With just a few games left in the 2023 WNBA regular season, it’s time to start thinking about individual accolades and postseason awards. On the defensive end of the court, Washington Mystics guards Brittney Sykes and Natasha Cloud have proven themselves worthy of the highest honors this season.

Both Sykes and Cloud are a huge part of the Mystics offense this season. Sykes has played and started in all 35 games and is second on the team in scoring at 15.5 points per game on 43.7 percent shooting from the field and 35.7 percent shooting from deep. Cloud is scoring 12.7 points while dishing out a team-high 5.9 assists per game. Still, defense is their calling card.

Sykes and Cloud have been known as top defenders over the course of their respective careers, they’ve both taken things to a new level this season, forming one of the top defensive backcourts in the WNBA.

The Mystics have gone through their ups and downs on the defensive side of the ball, but they remain one of the five best defensive ball clubs in the league. Sykes’ consistency and versatility are a huge reason why the Mystics have been able to withstand injuries and tough stretches and still remain a top-five defensive team, holding a 100.9 defensive rating.

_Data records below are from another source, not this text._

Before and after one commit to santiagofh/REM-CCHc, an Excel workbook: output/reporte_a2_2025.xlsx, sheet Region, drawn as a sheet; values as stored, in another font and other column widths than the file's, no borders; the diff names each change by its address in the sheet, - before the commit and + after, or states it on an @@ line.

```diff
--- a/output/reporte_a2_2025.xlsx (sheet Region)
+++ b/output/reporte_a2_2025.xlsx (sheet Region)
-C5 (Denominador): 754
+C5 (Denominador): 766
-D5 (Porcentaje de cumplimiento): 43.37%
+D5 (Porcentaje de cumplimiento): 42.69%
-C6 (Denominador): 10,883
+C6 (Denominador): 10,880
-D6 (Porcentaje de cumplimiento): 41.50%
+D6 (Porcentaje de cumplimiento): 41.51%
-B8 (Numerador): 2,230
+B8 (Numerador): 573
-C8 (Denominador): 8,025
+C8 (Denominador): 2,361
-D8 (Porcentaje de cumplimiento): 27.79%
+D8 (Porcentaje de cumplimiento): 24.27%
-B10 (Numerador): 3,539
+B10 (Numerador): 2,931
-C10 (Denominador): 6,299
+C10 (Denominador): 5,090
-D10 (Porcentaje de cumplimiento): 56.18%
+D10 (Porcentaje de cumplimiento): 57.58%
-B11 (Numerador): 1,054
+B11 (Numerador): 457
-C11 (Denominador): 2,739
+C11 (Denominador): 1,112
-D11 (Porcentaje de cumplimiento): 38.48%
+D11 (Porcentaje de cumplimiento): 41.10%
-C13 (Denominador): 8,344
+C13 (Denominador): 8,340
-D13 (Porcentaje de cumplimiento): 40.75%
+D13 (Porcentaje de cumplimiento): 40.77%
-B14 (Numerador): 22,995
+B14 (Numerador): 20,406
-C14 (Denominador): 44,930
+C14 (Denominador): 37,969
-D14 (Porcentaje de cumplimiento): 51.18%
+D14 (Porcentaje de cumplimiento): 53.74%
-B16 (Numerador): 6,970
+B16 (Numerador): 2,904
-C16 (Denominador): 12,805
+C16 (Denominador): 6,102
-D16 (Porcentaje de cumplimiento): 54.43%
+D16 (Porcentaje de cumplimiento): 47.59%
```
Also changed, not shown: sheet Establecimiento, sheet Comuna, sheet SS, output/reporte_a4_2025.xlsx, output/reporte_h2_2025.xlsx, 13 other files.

“She’s just playing with a lot of confidence,” said Myisha Hines-Allen of Sykes. “She came in this season with a lot of confidence, and that’s what we needed, especially with people down, too. She’s definitely stepped up.”

Whether on the ball or off the ball, applying pressure at halfcourt, disrupting passing lanes, blowing up ball screens, and never taking a possession off are some of the key aspects of Sykes’ defensive game. To put it simply, she’s a pest. And Cloud is no pushover, either. Her Energizer-Bunny-like approach to the game makes her incredibly hard to get around.

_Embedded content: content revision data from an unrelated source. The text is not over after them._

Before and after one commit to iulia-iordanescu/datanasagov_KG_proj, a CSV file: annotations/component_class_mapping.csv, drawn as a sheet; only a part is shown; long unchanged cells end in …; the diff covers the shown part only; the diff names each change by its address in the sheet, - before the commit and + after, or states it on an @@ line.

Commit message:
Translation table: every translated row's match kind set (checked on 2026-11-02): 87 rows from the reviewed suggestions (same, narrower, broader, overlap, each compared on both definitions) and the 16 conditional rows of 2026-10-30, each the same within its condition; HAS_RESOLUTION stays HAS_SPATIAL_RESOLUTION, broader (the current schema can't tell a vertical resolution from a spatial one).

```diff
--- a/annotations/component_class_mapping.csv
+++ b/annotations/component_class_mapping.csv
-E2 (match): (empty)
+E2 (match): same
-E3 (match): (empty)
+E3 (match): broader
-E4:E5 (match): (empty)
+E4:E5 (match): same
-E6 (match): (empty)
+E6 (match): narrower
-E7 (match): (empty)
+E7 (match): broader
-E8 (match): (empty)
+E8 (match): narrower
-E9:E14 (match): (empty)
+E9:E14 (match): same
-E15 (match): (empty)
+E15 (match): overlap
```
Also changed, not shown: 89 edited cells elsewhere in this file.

At 2.2 steals per game, Sykes is first in the WNBA in takeaways this season (she’s also first in steals per 100 possessions among those who have played five or more games). You don’t lead the league in steals by taking plays off.

“She’s a ball hawk,” said Mystics head coach Eric Thibault about Sykes. “She gets her hands on everything.”

While steals are an easy metric to look at when evaluating individual defense, there are a ton of other numbers that support Sykes’ candidacy for Defensive Player of the Year and a spot on the First Team All-Defense. Her defensive prowess goes far beyond just collecting steals.

Defensive possessions don’t turn into offensive possessions until the rebound is secured. Among all guards who average 25+ minutes per game, Sykes is fifth in defensive rebounding rate at 13.4 percent (three out of the four players ahead of her are all at least two inches taller than Sykes).

For team success, look no further than the on/off stats when Sykes is on the court. The Mystics have a 78.3 defensive rebounding percentage when Sykes is on the court, compared to a 75.4 defensive rebounding percentage when she’s off the court. They have a 10.7 steal percentage with Sykes on the court, compared to an 8.1 steal percentage with her off the court. And opponents have a 103.1 offensive rating when Sykes is on the court, compared to a 105.3 offensive rating when she’s off the court.

As for Cloud, she’s the vocal leader of the squad, making sure everything is humming on both ends of the court. The Mystics wouldn’t be able to withstand injury-riddled stretches and lineup changes without Cloud’s leadership and energy. She was a member of the 2022 WNBA All-Defensive First Team, and with her success this season, she’s earned the right to be on that team again.

“I think we have two very clear First Team All-Defensive candidates in [Cloud] and [Sykes],” said Thibault in mid-August.

Sykes isn’t only on pace to be selected to the WNBA All-Defensive First Team for the second time in her career, but is a serious candidate for the league’s top defensive honor: The Defensive Player of the Year Award.